According to the 2007 code, “Open-air dining areas located under roofed structures shall be subject to the minimum setback requirements for the structure. Tables, seating and umbrellas shall be permitted to be located on a grade-level patios or decks in open-air dining areas which are not located under a roof structure.”

Gilbert noted there’s no roof structure covering the restaurant’s original or expanded open-air dining areas.

He then cited the current code provision adopted in 2016: “Except for lots abutting Bridge Street, any awning or similar type of roof area used for open-air dining, along with open-air dining seats, shall meet the required setbacks of the zoning district.”

Gilbert said the current language could be interpreted either way regarding the 25-foot setback requirement.

“I don’t know why it got reworded this way. I think the original wording (in 2007) was clear,” he said. “In my opinion, the intent has always been that if it’s under a structure it’s subject to the setback requirements for the structure, which this is not. These are moveable tables and chairs sitting on the asphalt.”

Board chair Ken McDonough noted the expanded seating area is located within 25 feet of the Gulf Drive right of way. Gilbert said it’s located within 10-12 feet of the Gulf Drive right of way.

McDonough also noted the pre-COVID open-air dining area that’s long existed on the Wicked Cantina’s wooden deck is also located within 25 feet of the right of way but is not subject to the setback requirements because of a previously granted special exception.

Wicked Cantina expansion requires code interpretation
Michael Dolan is patiently pursuing the permit need to make Wicked Cantina’s expanded open-air dining area permanent. – Joe Hendricks | Sun

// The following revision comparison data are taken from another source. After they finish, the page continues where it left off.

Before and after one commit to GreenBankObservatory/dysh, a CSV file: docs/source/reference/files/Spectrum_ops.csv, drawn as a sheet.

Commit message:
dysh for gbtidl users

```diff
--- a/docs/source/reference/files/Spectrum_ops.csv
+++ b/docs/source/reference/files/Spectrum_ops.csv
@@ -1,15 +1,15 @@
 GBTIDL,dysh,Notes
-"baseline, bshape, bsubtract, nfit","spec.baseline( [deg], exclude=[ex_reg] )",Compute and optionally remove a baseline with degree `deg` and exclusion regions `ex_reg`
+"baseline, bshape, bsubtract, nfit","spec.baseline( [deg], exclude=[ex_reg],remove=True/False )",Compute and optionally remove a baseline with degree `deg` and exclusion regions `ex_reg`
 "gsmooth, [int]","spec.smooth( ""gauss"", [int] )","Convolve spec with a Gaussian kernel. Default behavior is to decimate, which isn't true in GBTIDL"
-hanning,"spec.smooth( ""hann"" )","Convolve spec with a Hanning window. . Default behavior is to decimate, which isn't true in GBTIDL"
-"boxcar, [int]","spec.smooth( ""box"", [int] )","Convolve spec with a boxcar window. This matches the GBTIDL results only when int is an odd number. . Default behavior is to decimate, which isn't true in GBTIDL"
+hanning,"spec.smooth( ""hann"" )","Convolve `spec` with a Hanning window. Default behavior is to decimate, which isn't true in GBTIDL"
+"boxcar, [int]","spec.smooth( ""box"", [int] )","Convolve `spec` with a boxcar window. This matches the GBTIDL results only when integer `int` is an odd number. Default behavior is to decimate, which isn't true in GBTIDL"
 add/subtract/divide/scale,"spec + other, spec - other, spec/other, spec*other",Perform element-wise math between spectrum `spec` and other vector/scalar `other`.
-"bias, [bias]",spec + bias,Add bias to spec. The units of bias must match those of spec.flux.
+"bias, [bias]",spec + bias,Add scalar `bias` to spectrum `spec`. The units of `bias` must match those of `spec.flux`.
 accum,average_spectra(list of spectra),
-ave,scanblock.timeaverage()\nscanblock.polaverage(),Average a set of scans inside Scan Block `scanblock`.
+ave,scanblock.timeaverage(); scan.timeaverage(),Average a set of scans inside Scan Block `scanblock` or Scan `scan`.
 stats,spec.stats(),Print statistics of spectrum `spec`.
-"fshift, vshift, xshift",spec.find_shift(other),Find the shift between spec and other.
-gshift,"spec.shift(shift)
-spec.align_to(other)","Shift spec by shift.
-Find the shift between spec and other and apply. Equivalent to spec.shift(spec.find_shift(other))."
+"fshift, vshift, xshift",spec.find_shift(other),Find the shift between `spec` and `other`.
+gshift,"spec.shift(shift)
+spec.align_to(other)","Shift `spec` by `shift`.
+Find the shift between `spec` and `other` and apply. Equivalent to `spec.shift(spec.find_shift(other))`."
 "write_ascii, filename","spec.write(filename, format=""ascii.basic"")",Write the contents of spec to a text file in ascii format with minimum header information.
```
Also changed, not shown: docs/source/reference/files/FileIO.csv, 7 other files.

Dolan, who owns the restaurant with his wife, Janice, said the 25- foot setback requirement would significantly impact his plans for a permanently expanded outdoor dining area adjacent to the deck. He said moving the outdoor dining area further east would impact the location of the existing handicapped parking spaces and plans to install a new access ramp.

Board member John Burns
noted the open-air dining setback requirements could also potentially impact Sharky’s Seagrill, Smoquehouse and the Gulf Drive Café – all of which are located along Gulf Drive – as well any other outdoor dining area not located within the Bridge Street overlay district.

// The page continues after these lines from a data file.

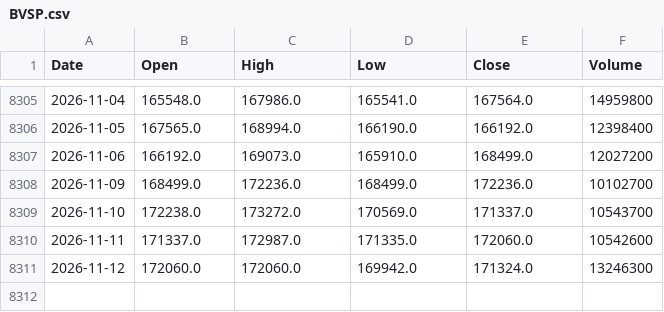
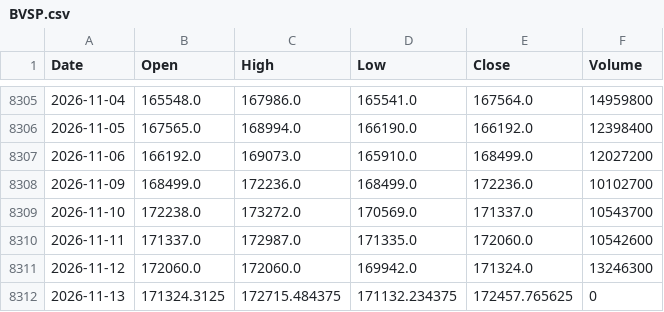
Before and after one commit to flytothejy/market-data, a CSV file: data/BVSP.csv, drawn as a sheet; only a part is shown, gaps mark what is left out.

```diff
--- a/data/BVSP.csv
+++ b/data/BVSP.csv
@@ -8311 +8311,2 @@ Date,Open,High,Low,Close,Volume
 2026-11-12,172060.0,172060.0,169942.0,171324.0,13246300
+2026-11-13,171324.3125,172715.484375,171132.234375,172457.765625,0
```
Also changed, not shown: data/DJI.csv, data/FTSE.csv, 51 other files.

City Planner Luis Serna said he and Gilbert interpret the current code to only require the 25-foot setback for open-air seating located under fixed or covered structures. Gilbert said he and Serna would like the board members to provide their interpretation as well.

Gilbert noted the planning board also serves as the city’s zoning board of appeals and in that capacity has the authority to interpret the LDC and relay those interpretations to the city commission for final consideration.

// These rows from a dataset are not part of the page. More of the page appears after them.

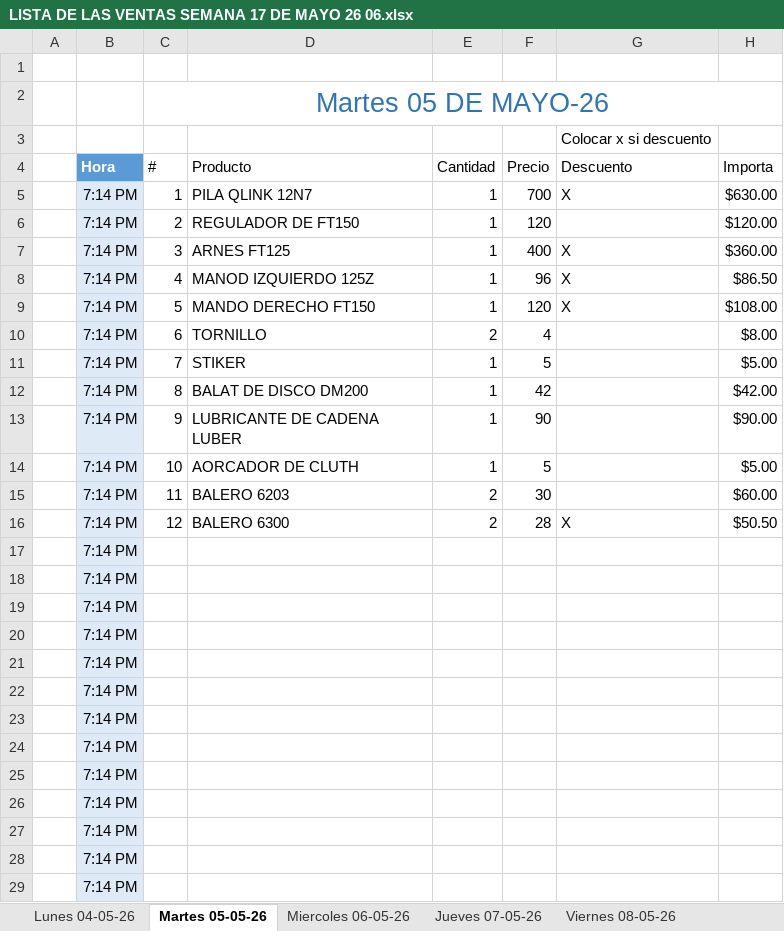
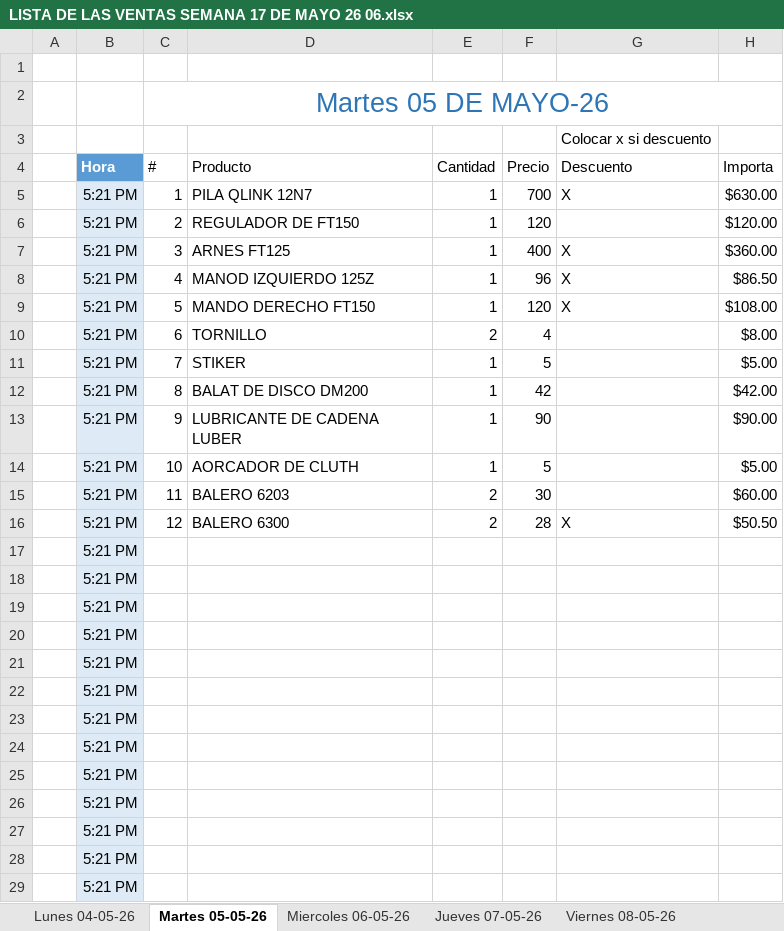
Before and after one commit to MotoZom/Motozom, an Excel workbook: CORTES DE CAJA/2026/5)MAYO/LISTA DE LAS VENTAS SEMANA 17 DE MAYO 26 06.xlsx, sheet Martes 05-05-26, drawn as a sheet; only a part is shown; values as stored, in another font and other column widths than the file's, no borders; conditional formats and table styles not drawn; the diff names each change by its address in the sheet, - before the commit and + after, or states it on an @@ line.

```diff
--- a/CORTES DE CAJA/2026/5)MAYO/LISTA DE LAS VENTAS SEMANA 17 DE MAYO 26 06.xlsx (sheet Martes 05-05-26)
+++ b/CORTES DE CAJA/2026/5)MAYO/LISTA DE LAS VENTAS SEMANA 17 DE MAYO 26 06.xlsx (sheet Martes 05-05-26)
-B5:B29: 7:14 PM
+B5:B29: 5:21 PM
```
Also changed, not shown: sheet Sabado 09-05-26, sheet Miercoles 06-05-26, sheet Jueves 07-05-26, sheet Lunes 04-05-26, sheet Viernes 08-05-26, sheet Domingo, Cosas que llegan de mercado/2026/Periodo 1/Nota3.xlsx, Cosas que llegan de mercado/2026/Periodo 1/Nota5 (1).xlsx, 4 other files.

Burns said that day’s public hearing was being conducted by the planning and zoning board and an interpretation by the zoning board of appeals would require a separate publicly noticed meeting.

Wicked Cantina expansion requires code interpretation
The Bradenton Beach Planning and Zoning Board consists of Fred Bartizal, John Burns, Ken McDonough, Bill Morrow and Dan Morhaus. – Joe Hendricks | Sun

Gilbert, Serna and the board agreed that the Wicked Cantina’s expanded open-air dining area should not have to meet the 25-foot setback requirement and a zoning board of appeals hearing is needed to properly formalize that code interpretation. They also agreed that the reduction of parking spaces created by the expanded seating area still leaves the restaurant and the rest of the Dolan-owned plaza with enough parking spaces for the plaza tenants.

The board unanimously approved a motion stating the board’s finding that the current code is unclear as to whether setbacks are required for open-air dining areas not located under a roof structure. The motion also seeks city commission approval for the planning board and the zoning board of appeals to work with city staff to draft an ordinance that would adopt a new interpretation of the code pertaining to open-air dining setbacks.